The proprietor of this web log wishes hereby to inform his gentle and long suffering readers that he is in hospital. Upon full convalescence, he will once again take up his keyboard. In the interim, he invites you to peruse the archives or, better yet, to read a book.
Thursday, May 1, 2008
As I've mentioned before, I'm away from my own computer, and thus have been relegated to a French keyboard, which, like all things French, is upside down and backwards. That makes for slow and frustrating typing. My hope had been to dedicate the week to literary descriptions of Pascha, but that is largely out of the question at the moment. For now, however, I can offer an excerpt from Chekhov's Easter Night:

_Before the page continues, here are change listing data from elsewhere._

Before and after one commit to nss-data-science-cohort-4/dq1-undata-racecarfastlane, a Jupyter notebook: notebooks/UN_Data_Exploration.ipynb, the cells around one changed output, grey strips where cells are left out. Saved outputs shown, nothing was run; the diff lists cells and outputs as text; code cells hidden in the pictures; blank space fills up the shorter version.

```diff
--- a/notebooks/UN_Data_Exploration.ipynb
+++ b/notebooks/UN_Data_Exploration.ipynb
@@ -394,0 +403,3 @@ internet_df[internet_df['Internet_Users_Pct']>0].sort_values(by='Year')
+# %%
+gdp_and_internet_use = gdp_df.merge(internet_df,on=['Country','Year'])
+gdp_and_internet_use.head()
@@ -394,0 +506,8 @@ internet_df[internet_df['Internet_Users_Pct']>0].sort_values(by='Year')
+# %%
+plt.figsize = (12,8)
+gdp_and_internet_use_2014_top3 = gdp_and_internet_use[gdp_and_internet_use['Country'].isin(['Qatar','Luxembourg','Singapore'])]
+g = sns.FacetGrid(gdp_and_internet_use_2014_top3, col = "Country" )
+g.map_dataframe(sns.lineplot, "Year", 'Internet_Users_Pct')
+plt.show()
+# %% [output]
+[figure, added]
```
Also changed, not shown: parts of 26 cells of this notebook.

Translation from this edition.One would hqve liked to see this restlessness and sleeplessness in all of nature, beginning with the night's darkness and ending with the slabs; the graveyard crosses, and the trees, under which people bustled about. But nowhere did the excitement and restlessness tell so strongly as in the church. At the entance an irressible struggle went on between eeb and flow. Some went in, others came out and soon went back again. People shuttle from place to place, loiter, and seem to be looking for something. The wave starts at the entrance and passes through the whole church, even disturbing the front rows where the solid and weighty people stand. To concentrate on prqyer is out of the question. There are no prqyers, but there is a sort of massive, chilishly instinctive joy that is only seeking an excuse to burst and pour itself out in some sort of movement, be it only an unabashed swaying and jostling.The same extrordinary mobility strikes one's eyes in the paschal service itself. The royql doors in all the chapels are wide open; dense clouds of inscense smoke float in the air around the big candle stand; everywhere one looks there are lights, brilliance, the sputterding of candles... There are no readings in this service; the busy and joyful singing goes on till the very end; and after every ode of the canon the clergy chqnge vestments and come out to cense the church, and this is repeated every ten minutes.

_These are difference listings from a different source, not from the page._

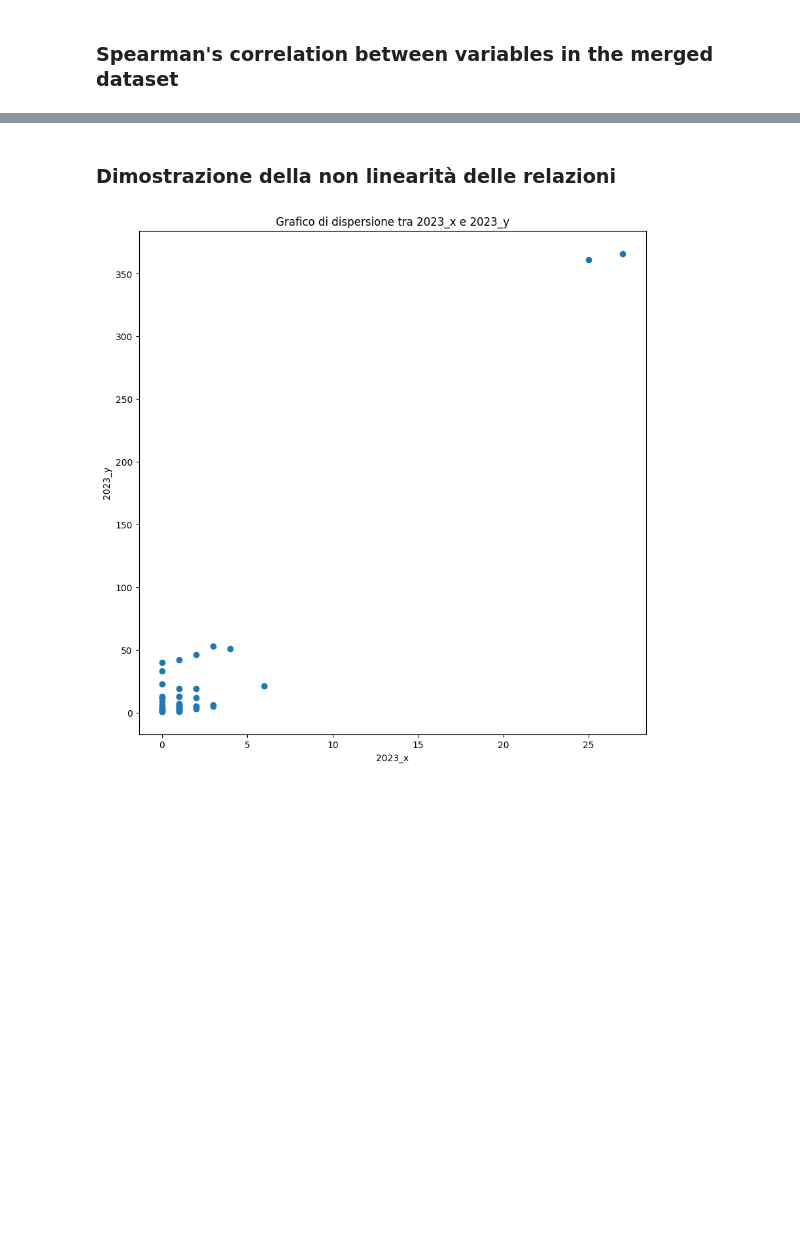
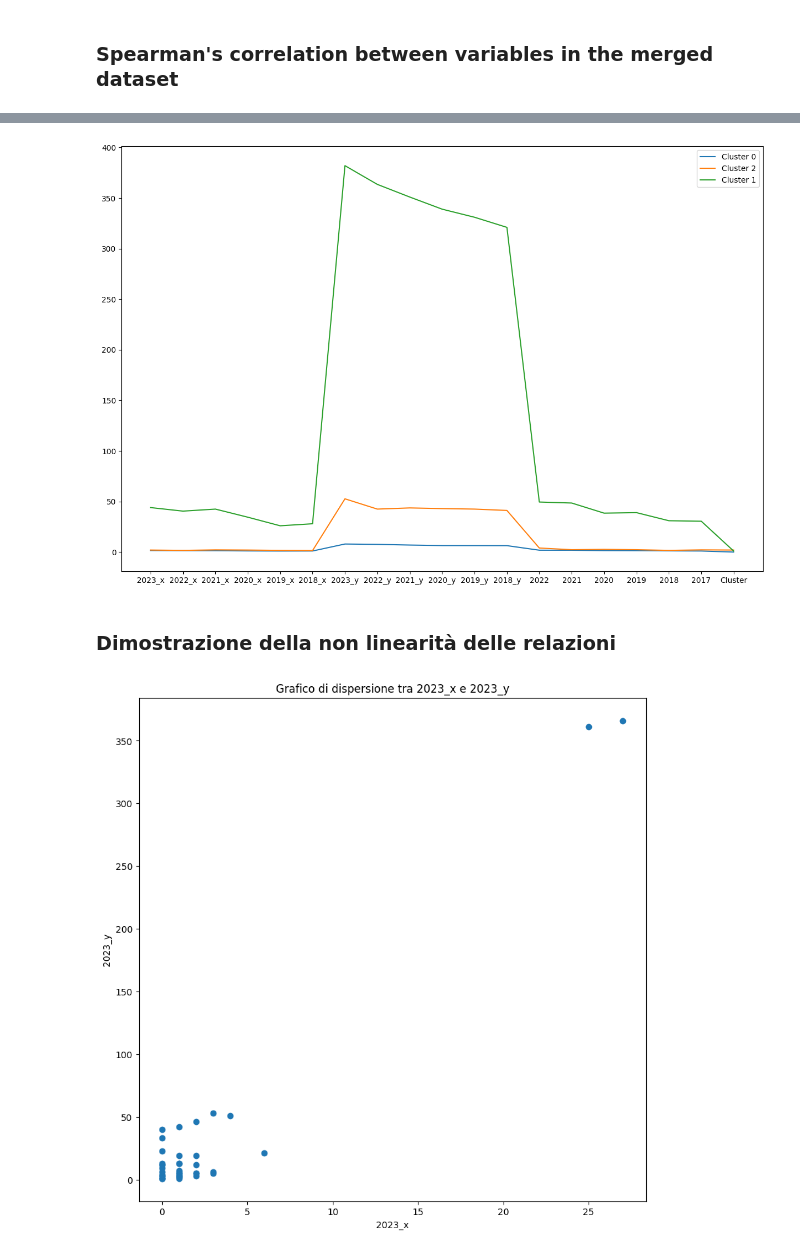
Before and after one commit to alicepicco333/wipEU, a Jupyter notebook: technical_analysis/geomashup.ipynb, the cells around one changed output, grey strips where cells are left out. Saved outputs shown, nothing was run; the diff lists cells and outputs as text; code cells hidden in the pictures; blank space fills up the shorter version.

```diff
--- a/technical_analysis/geomashup.ipynb
+++ b/technical_analysis/geomashup.ipynb
@@ -283,3 +372,24 @@ spearman_corr
+# %%
+plt.figure(figsize=(15, 10))
+
+# Crea un grafico lineare per ciascun cluster
+for cluster in merged_df_final['Cluster'].unique():
+    # Seleziona solo le righe per questo cluster
+    cluster_data = merged_df_final[merged_df_final['Cluster'] == cluster]
+
+    # Calcola la media del numero di donne in ruoli influenti per ciascun anno
+    means = cluster_data.mean()
+
+    # Crea un grafico lineare delle medie
+    plt.plot(means.index, means.values, label=f'Cluster {cluster}')
+
+# Aggiungi una legenda
+plt.legend()
+
+# Mostra il grafico
+plt.show()
+# %% [output]
+[figure, added]
 # %% [markdown]
 ### Dimostrazione della non linearità delle relazioni
 # %%
```
Also changed, not shown: parts of 30 cells of this notebook, 1 other file.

I had managed to take my place when a wave surged from the front and threw me back. Before me passed a tall, sturdy deacon with a long red candle; behind him the gray-haired archimandrite in a golden mitre hurried with a censer. When they dissqppeared from view, the crowd pushed me back to my former place. But ten minutes had not gone by eore a new wave surged and the deacon appeared again.